  2. People are drawn to light, but not too much light.   Dark corners and hallways aren't generally appealing, but neither are rooms that are so bright people have to squint.  Light tends to be associated with activity and dark with quiet or sleep because our bodies are designed that way.  People, when entering a new space will naturally move to the light and avoid the dark, hence a dark space can act as a psychological barrier.
  3. People prefer natural light to electric light, but at night they by far prefer the warm color associated with incandescent light over any bulb that produces "daylight" color.  How much of this is innate, and how much is cultural is unclear.  What is clear is that warm light is the color of fire, and people like to look a fire.  Additionally the light from bulbs radiates from a point, while sunlight washes the room more uniformly, but even if bulb reproduced sunlight exactly, its not clear that it would be appealing: its still dark out, and in our minds we know that.3
  4.  People like to look at nature.  Most people find nature peaceful, and appear to be just as happy looking at a manicured backyard as they do into the woods.  The key is green and serene.
  5. People will gravitate to any location where they can observe others moving about the area, but are not themselves in a place they feel on stage.  The edge of a field is more comfortable than the middle, but not just any edge, but one where the field is generally visible.  Most people will prefer a location where their back does not feel vulnerable exposed.  By placing a sizeable object in the middle of an area (a large room, an outdoor space etc) the middle can become more like an edge, and people will then gravitate toward it.
  6. Ceiling height affects the sense of psychological space as well as the sense of feeling protected; room size also matters. People sense ceiling height in terms of their own height. A low ceiling, particularly one that is low enough a person can touch it evokes a sense of protection, although lower than that can be claustrophobic.  A very tall ceiling increases the feeling of psychological distance: this is why a person sitting three feet away in a tall ceiling train station feels further than one sitting 3 feet away in an airport2.
  7. People do not like to linger in a place where others will pass by in very close proximity, but rather prefer to hang back at least a few feet.
  8. People need quiet time, but don't like feeling isolated.  While this sounds contradictory, it really isn't.  Its why consultants, freelance writers etc spend much of their day in coffee shops.  When people choose to be alone, they don't necessary want to feel alone.  Extroverts, by nature need far less quiet time than introverts.
  9. Stairs, doorways, and hallways act as psychological barriers, especially when they are darker than the surrounding space. Occupied rooms can also be barriers, as in the odd awkward case where you have to walk thru one bedroom to get to another.
  10. People do not want to be seen coming in and out of bathrooms, most particularly guests.  Bathroom activities are intensely private for most people, and so the only people they are comfortable making aware of them are close family members.
  11. People gravitate toward kitchens, particularly if there is activity in the kitchen.  This is especially relevant for guests: if you want them out of the kitchen you need to design for that.
  12. People like it to be obvious what is expected of them, in terms of what spaces they can go in to.

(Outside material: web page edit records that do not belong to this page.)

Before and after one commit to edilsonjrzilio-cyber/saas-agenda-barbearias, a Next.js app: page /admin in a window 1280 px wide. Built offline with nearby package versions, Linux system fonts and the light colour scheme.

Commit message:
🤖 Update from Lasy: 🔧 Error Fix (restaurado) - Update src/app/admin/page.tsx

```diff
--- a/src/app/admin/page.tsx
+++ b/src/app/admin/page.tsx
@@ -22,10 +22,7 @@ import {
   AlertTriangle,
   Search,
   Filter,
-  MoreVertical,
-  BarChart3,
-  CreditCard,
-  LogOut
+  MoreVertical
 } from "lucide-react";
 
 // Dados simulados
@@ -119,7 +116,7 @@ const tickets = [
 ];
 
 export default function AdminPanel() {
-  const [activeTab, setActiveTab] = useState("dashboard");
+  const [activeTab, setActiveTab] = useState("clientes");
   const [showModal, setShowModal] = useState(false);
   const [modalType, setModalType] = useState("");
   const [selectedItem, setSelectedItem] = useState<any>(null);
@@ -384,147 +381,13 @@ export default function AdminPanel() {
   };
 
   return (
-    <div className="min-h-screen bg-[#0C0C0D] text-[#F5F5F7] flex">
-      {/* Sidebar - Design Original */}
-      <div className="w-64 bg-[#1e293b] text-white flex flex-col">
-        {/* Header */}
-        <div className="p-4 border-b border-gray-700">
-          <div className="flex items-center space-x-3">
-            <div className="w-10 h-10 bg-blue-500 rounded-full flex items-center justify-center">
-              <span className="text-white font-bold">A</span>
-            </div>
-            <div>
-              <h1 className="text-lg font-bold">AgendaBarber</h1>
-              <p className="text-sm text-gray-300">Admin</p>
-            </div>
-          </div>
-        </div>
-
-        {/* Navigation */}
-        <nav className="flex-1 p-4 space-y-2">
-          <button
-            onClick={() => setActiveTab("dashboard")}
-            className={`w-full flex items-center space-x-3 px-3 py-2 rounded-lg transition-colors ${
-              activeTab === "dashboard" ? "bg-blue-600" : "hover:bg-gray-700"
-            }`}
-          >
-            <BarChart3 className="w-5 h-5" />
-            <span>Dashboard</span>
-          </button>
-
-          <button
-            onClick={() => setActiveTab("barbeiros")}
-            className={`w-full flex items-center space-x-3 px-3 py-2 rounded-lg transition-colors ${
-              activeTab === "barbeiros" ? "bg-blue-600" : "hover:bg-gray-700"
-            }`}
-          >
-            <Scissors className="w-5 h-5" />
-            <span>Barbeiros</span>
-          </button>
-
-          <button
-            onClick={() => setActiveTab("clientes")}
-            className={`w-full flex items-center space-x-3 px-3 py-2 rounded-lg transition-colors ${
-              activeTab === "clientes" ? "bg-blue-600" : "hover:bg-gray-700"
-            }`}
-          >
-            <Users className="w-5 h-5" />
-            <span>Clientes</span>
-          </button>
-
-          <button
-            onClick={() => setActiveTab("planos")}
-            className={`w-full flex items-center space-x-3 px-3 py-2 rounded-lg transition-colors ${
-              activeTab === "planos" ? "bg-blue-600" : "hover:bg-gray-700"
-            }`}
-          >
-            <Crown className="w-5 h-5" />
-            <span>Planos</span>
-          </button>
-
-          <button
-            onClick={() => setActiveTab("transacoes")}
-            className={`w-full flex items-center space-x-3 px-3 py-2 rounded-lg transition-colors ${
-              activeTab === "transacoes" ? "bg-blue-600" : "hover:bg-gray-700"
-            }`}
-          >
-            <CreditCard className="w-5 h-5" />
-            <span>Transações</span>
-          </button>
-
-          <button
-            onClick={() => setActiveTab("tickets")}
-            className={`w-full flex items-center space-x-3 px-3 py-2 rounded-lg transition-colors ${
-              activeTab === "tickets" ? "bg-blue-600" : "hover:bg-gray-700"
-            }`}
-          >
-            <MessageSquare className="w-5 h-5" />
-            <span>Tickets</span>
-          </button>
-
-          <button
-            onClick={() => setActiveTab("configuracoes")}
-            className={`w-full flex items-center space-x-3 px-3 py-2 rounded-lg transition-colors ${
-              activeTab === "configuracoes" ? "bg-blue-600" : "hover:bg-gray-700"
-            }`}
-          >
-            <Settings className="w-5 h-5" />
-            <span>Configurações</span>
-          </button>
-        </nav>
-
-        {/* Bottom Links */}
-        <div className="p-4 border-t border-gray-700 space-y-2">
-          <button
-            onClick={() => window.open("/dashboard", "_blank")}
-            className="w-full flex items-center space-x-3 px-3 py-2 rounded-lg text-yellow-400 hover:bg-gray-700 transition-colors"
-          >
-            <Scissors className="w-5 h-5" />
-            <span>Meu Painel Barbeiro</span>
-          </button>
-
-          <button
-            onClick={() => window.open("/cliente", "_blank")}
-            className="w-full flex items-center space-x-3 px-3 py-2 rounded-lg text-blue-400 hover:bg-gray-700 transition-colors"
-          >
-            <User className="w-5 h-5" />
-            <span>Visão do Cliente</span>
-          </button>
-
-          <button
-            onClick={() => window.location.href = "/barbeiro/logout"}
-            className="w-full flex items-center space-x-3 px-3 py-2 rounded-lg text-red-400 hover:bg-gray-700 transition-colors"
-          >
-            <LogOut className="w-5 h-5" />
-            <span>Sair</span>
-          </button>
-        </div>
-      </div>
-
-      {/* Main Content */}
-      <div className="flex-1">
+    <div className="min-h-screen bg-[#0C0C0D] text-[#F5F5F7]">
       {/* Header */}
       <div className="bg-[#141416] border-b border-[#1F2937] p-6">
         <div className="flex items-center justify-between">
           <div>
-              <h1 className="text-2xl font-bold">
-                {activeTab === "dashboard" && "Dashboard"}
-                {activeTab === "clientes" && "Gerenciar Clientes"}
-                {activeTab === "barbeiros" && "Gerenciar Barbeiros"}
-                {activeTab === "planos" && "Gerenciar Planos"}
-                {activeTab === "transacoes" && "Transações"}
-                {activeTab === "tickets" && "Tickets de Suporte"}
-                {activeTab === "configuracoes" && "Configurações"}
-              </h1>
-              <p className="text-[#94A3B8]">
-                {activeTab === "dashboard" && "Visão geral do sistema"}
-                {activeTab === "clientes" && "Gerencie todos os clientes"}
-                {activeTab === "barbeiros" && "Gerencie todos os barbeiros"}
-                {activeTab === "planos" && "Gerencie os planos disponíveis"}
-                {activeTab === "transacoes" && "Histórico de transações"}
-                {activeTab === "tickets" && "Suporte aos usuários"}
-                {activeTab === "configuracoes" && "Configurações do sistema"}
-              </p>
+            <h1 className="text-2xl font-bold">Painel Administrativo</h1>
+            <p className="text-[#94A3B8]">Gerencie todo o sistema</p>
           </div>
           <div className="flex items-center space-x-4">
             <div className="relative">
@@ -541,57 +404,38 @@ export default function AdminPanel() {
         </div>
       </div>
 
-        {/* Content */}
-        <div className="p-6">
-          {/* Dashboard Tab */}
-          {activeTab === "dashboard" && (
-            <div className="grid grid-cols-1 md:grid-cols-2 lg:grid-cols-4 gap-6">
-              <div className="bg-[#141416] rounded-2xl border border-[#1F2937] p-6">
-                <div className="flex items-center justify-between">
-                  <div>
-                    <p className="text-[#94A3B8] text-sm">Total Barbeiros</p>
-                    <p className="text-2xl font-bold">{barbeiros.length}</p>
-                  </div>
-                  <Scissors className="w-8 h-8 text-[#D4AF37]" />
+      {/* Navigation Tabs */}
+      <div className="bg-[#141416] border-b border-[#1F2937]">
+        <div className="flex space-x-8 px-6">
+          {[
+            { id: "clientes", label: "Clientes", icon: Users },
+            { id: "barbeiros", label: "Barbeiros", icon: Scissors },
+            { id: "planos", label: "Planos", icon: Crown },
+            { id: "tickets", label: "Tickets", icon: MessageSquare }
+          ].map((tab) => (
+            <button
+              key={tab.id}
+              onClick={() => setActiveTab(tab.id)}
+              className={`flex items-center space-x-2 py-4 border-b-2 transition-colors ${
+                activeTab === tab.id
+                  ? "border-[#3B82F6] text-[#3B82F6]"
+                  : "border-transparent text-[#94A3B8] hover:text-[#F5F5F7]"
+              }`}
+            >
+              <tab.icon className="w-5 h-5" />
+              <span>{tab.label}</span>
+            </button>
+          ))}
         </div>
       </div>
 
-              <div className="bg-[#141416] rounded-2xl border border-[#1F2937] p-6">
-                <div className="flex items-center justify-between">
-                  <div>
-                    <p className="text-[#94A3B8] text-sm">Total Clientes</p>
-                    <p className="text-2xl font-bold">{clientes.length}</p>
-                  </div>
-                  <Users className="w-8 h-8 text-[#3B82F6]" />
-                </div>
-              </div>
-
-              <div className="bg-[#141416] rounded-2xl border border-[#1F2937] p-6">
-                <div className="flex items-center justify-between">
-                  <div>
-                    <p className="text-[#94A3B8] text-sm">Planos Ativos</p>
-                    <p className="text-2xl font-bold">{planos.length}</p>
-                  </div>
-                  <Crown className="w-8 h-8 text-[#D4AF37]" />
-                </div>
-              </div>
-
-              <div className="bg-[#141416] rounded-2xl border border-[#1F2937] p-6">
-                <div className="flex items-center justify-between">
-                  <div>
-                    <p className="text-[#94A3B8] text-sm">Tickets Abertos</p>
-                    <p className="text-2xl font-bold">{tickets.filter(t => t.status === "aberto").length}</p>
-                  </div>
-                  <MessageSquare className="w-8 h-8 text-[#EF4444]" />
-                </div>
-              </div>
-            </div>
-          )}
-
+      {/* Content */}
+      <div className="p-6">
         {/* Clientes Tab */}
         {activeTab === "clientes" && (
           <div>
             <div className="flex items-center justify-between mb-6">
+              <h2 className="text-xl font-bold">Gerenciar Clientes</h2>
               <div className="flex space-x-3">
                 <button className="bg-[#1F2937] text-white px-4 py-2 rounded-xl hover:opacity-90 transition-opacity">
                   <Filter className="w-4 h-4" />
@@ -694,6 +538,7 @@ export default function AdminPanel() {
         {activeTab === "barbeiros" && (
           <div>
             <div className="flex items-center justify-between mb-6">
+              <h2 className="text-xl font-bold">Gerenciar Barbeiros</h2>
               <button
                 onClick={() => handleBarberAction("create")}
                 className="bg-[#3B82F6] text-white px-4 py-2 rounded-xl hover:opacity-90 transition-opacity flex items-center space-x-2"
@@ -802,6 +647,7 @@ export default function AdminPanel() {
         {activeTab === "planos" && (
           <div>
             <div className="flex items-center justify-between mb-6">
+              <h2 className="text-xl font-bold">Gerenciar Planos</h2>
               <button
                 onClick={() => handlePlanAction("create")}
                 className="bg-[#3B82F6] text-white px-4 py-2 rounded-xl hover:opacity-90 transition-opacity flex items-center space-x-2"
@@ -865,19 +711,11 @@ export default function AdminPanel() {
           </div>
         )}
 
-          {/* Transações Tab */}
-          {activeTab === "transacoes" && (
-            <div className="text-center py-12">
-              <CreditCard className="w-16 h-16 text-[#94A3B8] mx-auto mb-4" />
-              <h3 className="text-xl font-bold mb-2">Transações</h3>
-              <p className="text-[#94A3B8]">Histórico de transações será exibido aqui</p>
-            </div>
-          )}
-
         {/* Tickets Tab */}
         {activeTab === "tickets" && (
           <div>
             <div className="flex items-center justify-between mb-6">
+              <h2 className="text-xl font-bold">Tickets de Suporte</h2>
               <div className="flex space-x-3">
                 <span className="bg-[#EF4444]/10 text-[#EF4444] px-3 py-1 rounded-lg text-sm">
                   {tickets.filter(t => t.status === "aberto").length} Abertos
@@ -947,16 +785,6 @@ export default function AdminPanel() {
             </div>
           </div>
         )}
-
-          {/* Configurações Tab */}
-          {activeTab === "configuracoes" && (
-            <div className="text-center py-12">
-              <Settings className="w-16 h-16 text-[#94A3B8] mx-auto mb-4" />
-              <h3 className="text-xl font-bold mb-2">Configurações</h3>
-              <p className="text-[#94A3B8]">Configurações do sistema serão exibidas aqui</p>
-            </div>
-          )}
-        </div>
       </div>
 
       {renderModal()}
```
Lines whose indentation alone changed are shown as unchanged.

1: Most of these ideas can be found in Alexander, et al, "A Pattern Language", with a few adopted from other sources.  The presentation here is much simplified and organized somewhat differently.  Those interested should read the original--its a few hundred pages.

2: even the airport ceiling is likely ten feet high or more, as are virtually all commercial buildings, which is high enough.  The effect appears non-linear: the change from 8 feet to 12 feet seems as significant as the change from 12 to 20.

3: There is a lot of speculation in these statements, but I suspect the sales stats on light bulbs for residential applications is that warm out sells cool many times although was unable to find sales stats.  Note that in commercial settings, particularly retail, cooler colors are much more common.